Task to complete >> Your copy of the data should match it exactly, leaving out only the pictures.

Data extract >>
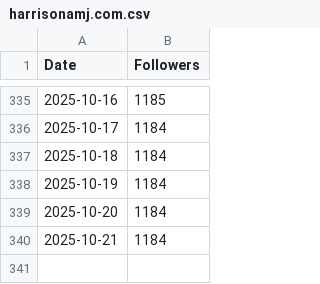
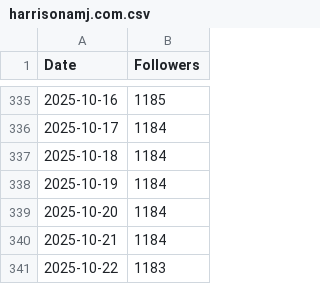
Before and after one commit to harrisonamj/BlueskyFollowCounter, a CSV file: harrisonamj.com.csv, drawn as a sheet; only a part is shown, gaps mark what is left out.

Commit message:
Update follower count on 2025-10-22

```diff
--- a/harrisonamj.com.csv
+++ b/harrisonamj.com.csv
@@ -340 +340,2 @@ Date,Followers
 2025-10-21,1184
+2025-10-22,1183
```
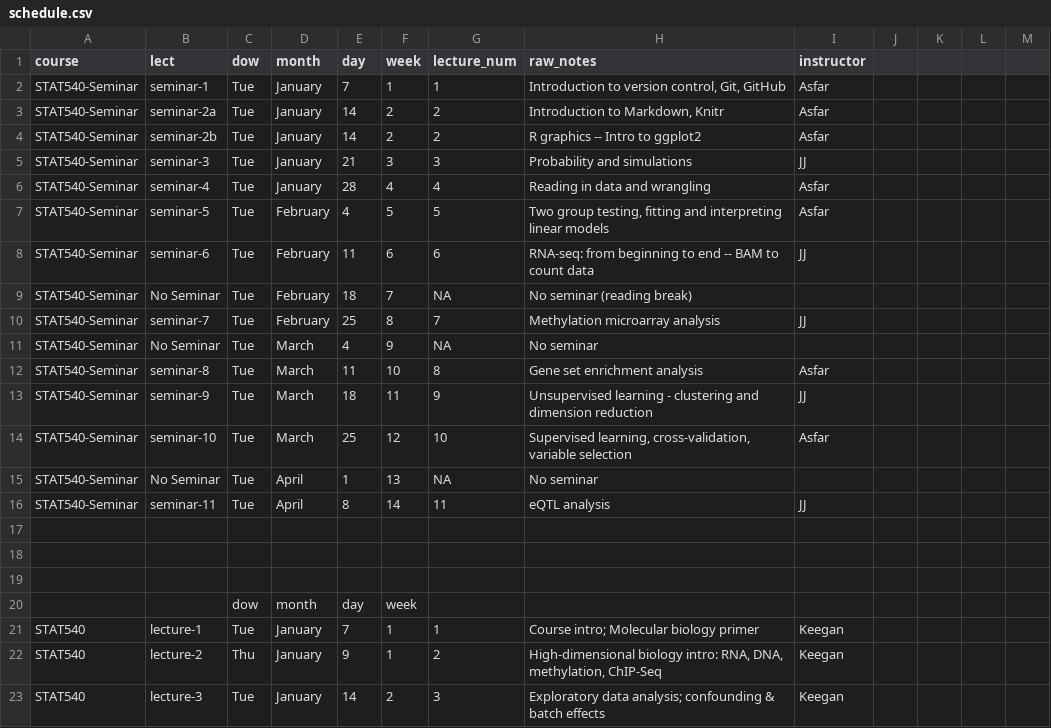
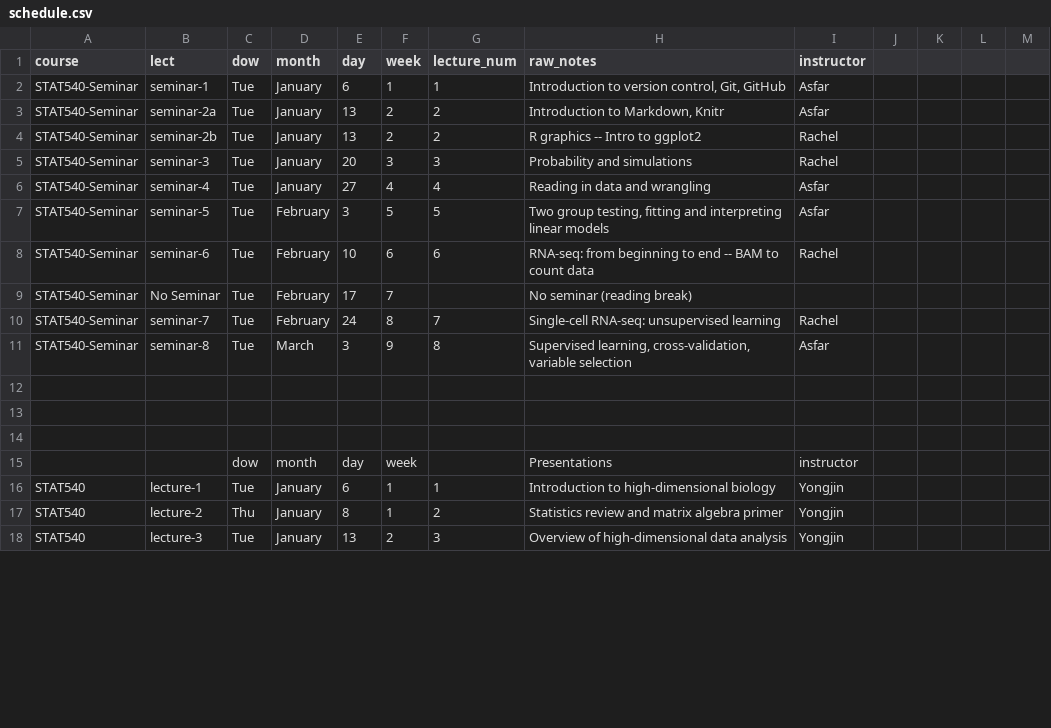
Before and after one commit to STAT540-UBC/stat540-ubc.github.io, a CSV file: course-admin/schedule.csv, drawn as a sheet; only a part is shown; the diff covers the shown part only.

```diff
--- a/course-admin/schedule.csv
+++ b/course-admin/schedule.csv
@@ -2,15 +2,10 @@ course,lect,dow,month,day,week,lecture_num,raw_notes,instructor,,,,
-STAT540-Seminar,seminar-1,Tue,January,7,1,1,"Introduction to version control, Git, GitHub", Asfar,,,,
-STAT540-Seminar,seminar-2a,Tue,January,14,2,2,"Introduction to Markdown, Knitr", Asfar,,,,
-STAT540-Seminar,seminar-2b,Tue,January,14,2,2,R graphics -- Intro to ggplot2, Asfar,,,,
-STAT540-Seminar,seminar-3,Tue,January,21,3,3,Probability and simulations, JJ,,,,
-STAT540-Seminar,seminar-4,Tue,January,28,4,4,Reading in data and wrangling, Asfar,,,,
-STAT540-Seminar,seminar-5,Tue,February,4,5,5,"Two group testing, fitting and interpreting linear models", Asfar,,,,
-STAT540-Seminar,seminar-6,Tue,February,11,6,6,RNA-seq: from beginning to end -- BAM to count data, JJ,,,,
-STAT540-Seminar,No Seminar,Tue,February,18,7,NA,No seminar (reading break),,,,,
-STAT540-Seminar,seminar-7,Tue,February,25,8,7,Methylation microarray analysis, JJ,,,,
-STAT540-Seminar,No Seminar,Tue,March,4,9,NA,No seminar,,,,,
-STAT540-Seminar,seminar-8,Tue,March,11,10,8,Gene set enrichment analysis, Asfar,,,,
-STAT540-Seminar,seminar-9,Tue,March,18,11,9,Unsupervised learning - clustering and dimension reduction, JJ,,,,
-STAT540-Seminar,seminar-10,Tue,March,25,12,10,"Supervised learning, cross-validation, variable selection", Asfar,,,,
-STAT540-Seminar,No Seminar,Tue,April,1,13,NA,No seminar,,,,,
-STAT540-Seminar,seminar-11,Tue,April,8,14,11,eQTL analysis, JJ,,,,
+STAT540-Seminar,seminar-1,Tue,January,6,1,1,"Introduction to version control, Git, GitHub",Asfar
+STAT540-Seminar,seminar-2a,Tue,January,13,2,2,"Introduction to Markdown, Knitr",Asfar
+STAT540-Seminar,seminar-2b,Tue,January,13,2,2,R graphics -- Intro to ggplot2,Rachel
+STAT540-Seminar,seminar-3,Tue,January,20,3,3,Probability and simulations,Rachel
+STAT540-Seminar,seminar-4,Tue,January,27,4,4,Reading in data and wrangling,Asfar
+STAT540-Seminar,seminar-5,Tue,February,3,5,5,"Two group testing, fitting and interpreting linear models",Asfar
+STAT540-Seminar,seminar-6,Tue,February,10,6,6,RNA-seq: from beginning to end -- BAM to count data,Rachel
+STAT540-Seminar,No Seminar,Tue,February,17,7,,No seminar (reading break),
+STAT540-Seminar,seminar-7,Tue,February,24,8,7,Single-cell RNA-seq: unsupervised learning,Rachel
+STAT540-Seminar,seminar-8,Tue,March,3,9,8,"Supervised learning, cross-validation, variable selection",Asfar
@@ -20,4 +15,4 @@ STAT540-Seminar,seminar-11,Tue,April,8,14,11,eQTL analysis, JJ,,,,
-,,dow,month,day,week,,,,,,,
-STAT540,lecture-1,Tue,January,7,1,1,Course intro; Molecular biology primer,Keegan,,,,
-STAT540,lecture-2,Thu,January,9,1,2,"High-dimensional biology intro: RNA, DNA, methylation, ChIP-Seq",Keegan,,,,
-STAT540,lecture-3,Tue,January,14,2,3,Exploratory data analysis; confounding & batch effects,Keegan,,,,
+,,dow,month,day,week,,Presentations,instructor
+STAT540,lecture-1,Tue,January,6,1,1,Introduction to high-dimensional biology,Yongjin
+STAT540,lecture-2,Thu,January,8,1,2,Statistics review and matrix algebra primer,Yongjin
+STAT540,lecture-3,Tue,January,13,2,3,Overview of high-dimensional data analysis,Yongjin
```
Also changed, not shown: 1 added row, 1 removed row and 59 edited cells elsewhere in this file, course-admin/assn.csv, 30 other files.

Task output >>
Before and after one commit to harrisonamj/BlueskyFollowCounter, a CSV file: harrisonamj.com.csv, drawn as a sheet; only a part is shown, gaps mark what is left out.

Commit message:
Update follower count on 2025-10-22

```diff
--- a/harrisonamj.com.csv
+++ b/harrisonamj.com.csv
@@ -340 +340,2 @@ Date,Followers
 2025-10-21,1184
+2025-10-22,1183
```
Before and after one commit to STAT540-UBC/stat540-ubc.github.io, a CSV file: course-admin/schedule.csv, drawn as a sheet; only a part is shown; the diff covers the shown part only.

```diff
--- a/course-admin/schedule.csv
+++ b/course-admin/schedule.csv
@@ -2,15 +2,10 @@ course,lect,dow,month,day,week,lecture_num,raw_notes,instructor,,,,
-STAT540-Seminar,seminar-1,Tue,January,7,1,1,"Introduction to version control, Git, GitHub", Asfar,,,,
-STAT540-Seminar,seminar-2a,Tue,January,14,2,2,"Introduction to Markdown, Knitr", Asfar,,,,
-STAT540-Seminar,seminar-2b,Tue,January,14,2,2,R graphics -- Intro to ggplot2, Asfar,,,,
-STAT540-Seminar,seminar-3,Tue,January,21,3,3,Probability and simulations, JJ,,,,
-STAT540-Seminar,seminar-4,Tue,January,28,4,4,Reading in data and wrangling, Asfar,,,,
-STAT540-Seminar,seminar-5,Tue,February,4,5,5,"Two group testing, fitting and interpreting linear models", Asfar,,,,
-STAT540-Seminar,seminar-6,Tue,February,11,6,6,RNA-seq: from beginning to end -- BAM to count data, JJ,,,,
-STAT540-Seminar,No Seminar,Tue,February,18,7,NA,No seminar (reading break),,,,,
-STAT540-Seminar,seminar-7,Tue,February,25,8,7,Methylation microarray analysis, JJ,,,,
-STAT540-Seminar,No Seminar,Tue,March,4,9,NA,No seminar,,,,,
-STAT540-Seminar,seminar-8,Tue,March,11,10,8,Gene set enrichment analysis, Asfar,,,,
-STAT540-Seminar,seminar-9,Tue,March,18,11,9,Unsupervised learning - clustering and dimension reduction, JJ,,,,
-STAT540-Seminar,seminar-10,Tue,March,25,12,10,"Supervised learning, cross-validation, variable selection", Asfar,,,,
-STAT540-Seminar,No Seminar,Tue,April,1,13,NA,No seminar,,,,,
-STAT540-Seminar,seminar-11,Tue,April,8,14,11,eQTL analysis, JJ,,,,
+STAT540-Seminar,seminar-1,Tue,January,6,1,1,"Introduction to version control, Git, GitHub",Asfar
+STAT540-Seminar,seminar-2a,Tue,January,13,2,2,"Introduction to Markdown, Knitr",Asfar
+STAT540-Seminar,seminar-2b,Tue,January,13,2,2,R graphics -- Intro to ggplot2,Rachel
+STAT540-Seminar,seminar-3,Tue,January,20,3,3,Probability and simulations,Rachel
+STAT540-Seminar,seminar-4,Tue,January,27,4,4,Reading in data and wrangling,Asfar
+STAT540-Seminar,seminar-5,Tue,February,3,5,5,"Two group testing, fitting and interpreting linear models",Asfar
+STAT540-Seminar,seminar-6,Tue,February,10,6,6,RNA-seq: from beginning to end -- BAM to count data,Rachel
+STAT540-Seminar,No Seminar,Tue,February,17,7,,No seminar (reading break),
+STAT540-Seminar,seminar-7,Tue,February,24,8,7,Single-cell RNA-seq: unsupervised learning,Rachel
+STAT540-Seminar,seminar-8,Tue,March,3,9,8,"Supervised learning, cross-validation, variable selection",Asfar
@@ -20,4 +15,4 @@ STAT540-Seminar,seminar-11,Tue,April,8,14,11,eQTL analysis, JJ,,,,
-,,dow,month,day,week,,,,,,,
-STAT540,lecture-1,Tue,January,7,1,1,Course intro; Molecular biology primer,Keegan,,,,
-STAT540,lecture-2,Thu,January,9,1,2,"High-dimensional biology intro: RNA, DNA, methylation, ChIP-Seq",Keegan,,,,
-STAT540,lecture-3,Tue,January,14,2,3,Exploratory data analysis; confounding & batch effects,Keegan,,,,
+,,dow,month,day,week,,Presentations,instructor
+STAT540,lecture-1,Tue,January,6,1,1,Introduction to high-dimensional biology,Yongjin
+STAT540,lecture-2,Thu,January,8,1,2,Statistics review and matrix algebra primer,Yongjin
+STAT540,lecture-3,Tue,January,13,2,3,Overview of high-dimensional data analysis,Yongjin
```
Also changed, not shown: 1 added row, 1 removed row and 59 edited cells elsewhere in this file, course-admin/assn.csv, 30 other files.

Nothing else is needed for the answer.